Items listed in a dataset
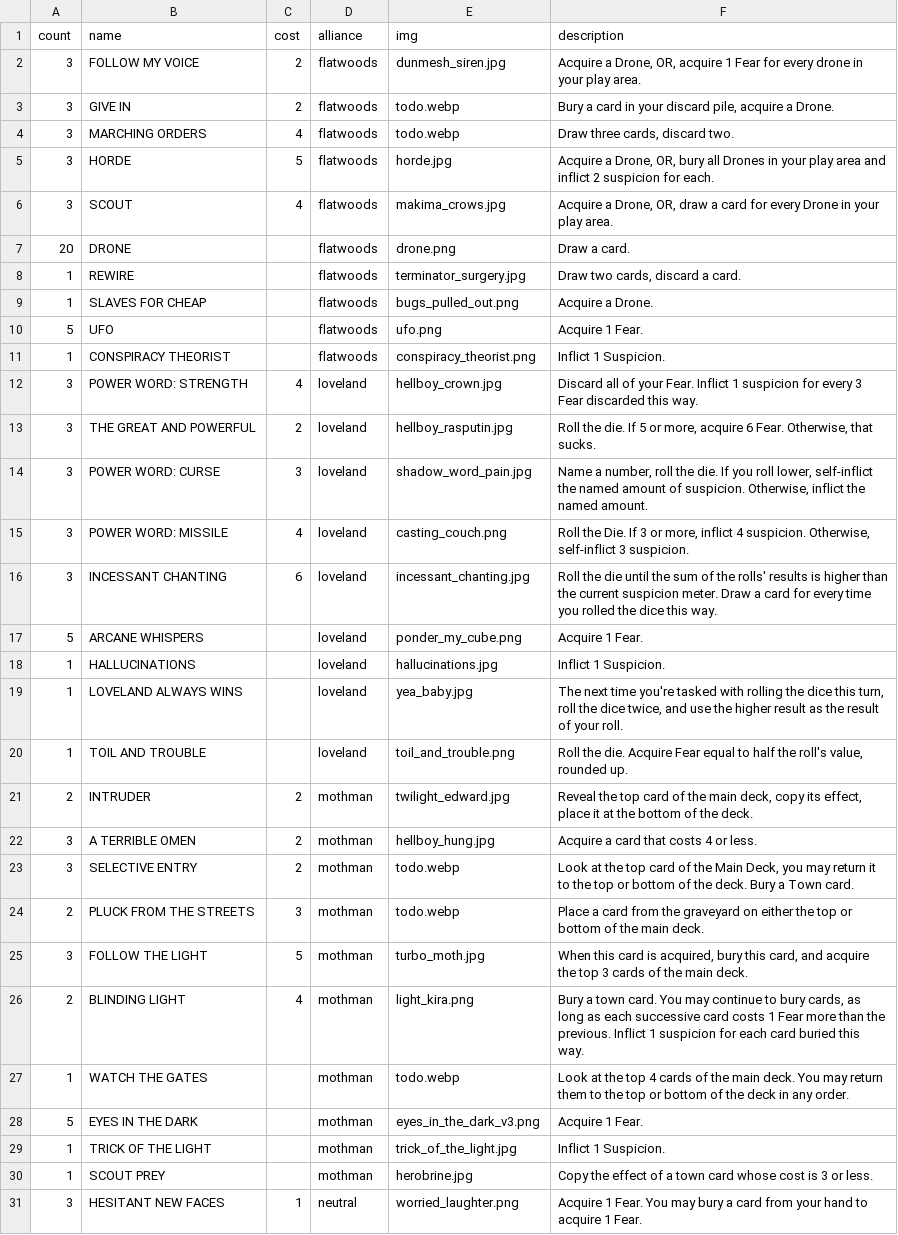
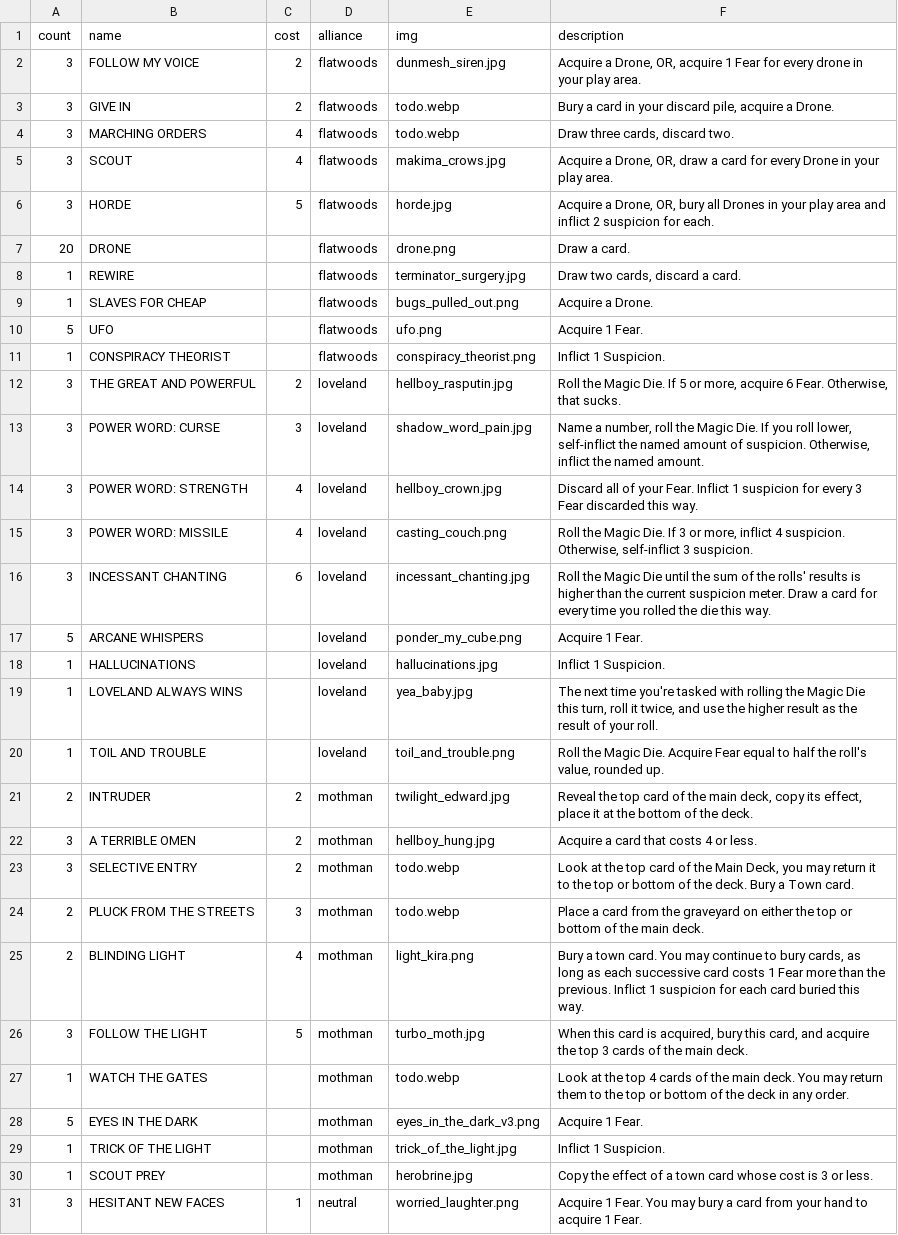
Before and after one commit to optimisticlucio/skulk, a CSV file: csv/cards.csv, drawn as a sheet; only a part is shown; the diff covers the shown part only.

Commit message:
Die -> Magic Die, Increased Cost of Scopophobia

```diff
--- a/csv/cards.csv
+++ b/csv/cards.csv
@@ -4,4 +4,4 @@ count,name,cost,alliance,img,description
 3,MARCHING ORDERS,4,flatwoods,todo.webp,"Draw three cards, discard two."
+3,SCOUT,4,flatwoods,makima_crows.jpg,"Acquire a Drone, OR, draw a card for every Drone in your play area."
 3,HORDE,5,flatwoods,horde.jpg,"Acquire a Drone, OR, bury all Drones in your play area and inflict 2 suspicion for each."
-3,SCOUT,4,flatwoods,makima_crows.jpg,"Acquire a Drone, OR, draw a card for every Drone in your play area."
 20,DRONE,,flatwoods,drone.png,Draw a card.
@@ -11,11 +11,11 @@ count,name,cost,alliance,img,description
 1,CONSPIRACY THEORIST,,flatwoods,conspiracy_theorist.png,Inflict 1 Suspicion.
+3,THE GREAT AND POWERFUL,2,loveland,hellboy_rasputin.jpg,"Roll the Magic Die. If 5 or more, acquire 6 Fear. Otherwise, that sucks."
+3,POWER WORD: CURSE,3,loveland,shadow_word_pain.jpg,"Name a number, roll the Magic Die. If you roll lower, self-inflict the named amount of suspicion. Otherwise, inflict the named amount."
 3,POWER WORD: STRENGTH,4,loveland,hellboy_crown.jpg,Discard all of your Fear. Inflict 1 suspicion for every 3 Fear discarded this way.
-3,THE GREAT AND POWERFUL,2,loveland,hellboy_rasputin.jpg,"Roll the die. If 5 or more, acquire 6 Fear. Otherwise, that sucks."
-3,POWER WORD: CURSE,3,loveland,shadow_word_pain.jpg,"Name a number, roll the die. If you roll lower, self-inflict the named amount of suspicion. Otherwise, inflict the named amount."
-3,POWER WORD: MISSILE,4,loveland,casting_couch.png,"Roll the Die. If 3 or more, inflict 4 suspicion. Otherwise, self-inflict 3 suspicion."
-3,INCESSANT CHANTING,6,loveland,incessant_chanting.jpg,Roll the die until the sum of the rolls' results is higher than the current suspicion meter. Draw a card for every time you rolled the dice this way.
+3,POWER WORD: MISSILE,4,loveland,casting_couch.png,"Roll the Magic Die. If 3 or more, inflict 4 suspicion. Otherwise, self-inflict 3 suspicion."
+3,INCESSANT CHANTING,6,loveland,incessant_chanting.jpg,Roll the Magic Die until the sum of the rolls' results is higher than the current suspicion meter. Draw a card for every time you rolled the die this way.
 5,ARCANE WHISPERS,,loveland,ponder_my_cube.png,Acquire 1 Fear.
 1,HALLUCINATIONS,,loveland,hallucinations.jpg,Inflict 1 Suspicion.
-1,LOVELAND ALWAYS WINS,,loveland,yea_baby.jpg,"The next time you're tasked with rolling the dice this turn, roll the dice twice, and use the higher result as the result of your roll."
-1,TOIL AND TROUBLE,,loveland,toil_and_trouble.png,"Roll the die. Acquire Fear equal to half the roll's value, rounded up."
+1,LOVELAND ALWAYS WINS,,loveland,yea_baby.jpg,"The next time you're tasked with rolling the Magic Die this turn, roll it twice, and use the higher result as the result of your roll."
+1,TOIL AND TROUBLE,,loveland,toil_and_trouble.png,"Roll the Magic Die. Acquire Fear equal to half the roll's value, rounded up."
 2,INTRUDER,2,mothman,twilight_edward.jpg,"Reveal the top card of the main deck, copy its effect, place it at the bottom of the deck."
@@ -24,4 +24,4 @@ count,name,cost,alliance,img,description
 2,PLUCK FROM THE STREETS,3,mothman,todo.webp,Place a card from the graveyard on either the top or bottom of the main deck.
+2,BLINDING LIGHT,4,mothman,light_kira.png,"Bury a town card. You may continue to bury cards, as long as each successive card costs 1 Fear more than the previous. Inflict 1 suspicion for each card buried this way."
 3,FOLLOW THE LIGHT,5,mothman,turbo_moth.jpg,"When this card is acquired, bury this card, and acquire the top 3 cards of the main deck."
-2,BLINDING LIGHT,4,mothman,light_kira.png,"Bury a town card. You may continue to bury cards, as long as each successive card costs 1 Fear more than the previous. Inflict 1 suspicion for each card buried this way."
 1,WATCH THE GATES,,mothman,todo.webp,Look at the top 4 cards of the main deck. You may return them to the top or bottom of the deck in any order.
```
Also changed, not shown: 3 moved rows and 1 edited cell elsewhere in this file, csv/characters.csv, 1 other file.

==

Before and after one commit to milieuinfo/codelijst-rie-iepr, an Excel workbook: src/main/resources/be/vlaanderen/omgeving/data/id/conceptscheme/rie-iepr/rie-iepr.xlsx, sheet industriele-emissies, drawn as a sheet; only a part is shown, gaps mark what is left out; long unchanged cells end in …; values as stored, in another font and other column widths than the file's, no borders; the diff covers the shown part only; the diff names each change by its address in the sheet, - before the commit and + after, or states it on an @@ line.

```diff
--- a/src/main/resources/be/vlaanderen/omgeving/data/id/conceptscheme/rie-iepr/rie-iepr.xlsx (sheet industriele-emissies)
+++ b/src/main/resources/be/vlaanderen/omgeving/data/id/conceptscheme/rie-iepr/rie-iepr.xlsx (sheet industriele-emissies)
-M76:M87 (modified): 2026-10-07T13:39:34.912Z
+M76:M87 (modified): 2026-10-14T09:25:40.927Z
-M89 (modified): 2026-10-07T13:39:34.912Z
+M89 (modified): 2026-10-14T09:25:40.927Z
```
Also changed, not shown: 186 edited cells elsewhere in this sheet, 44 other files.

ASSIGNMENT:
A single integer is the expected output: the number of lines in the data that include the word "flatwoods".

TASK OUTPUT:
6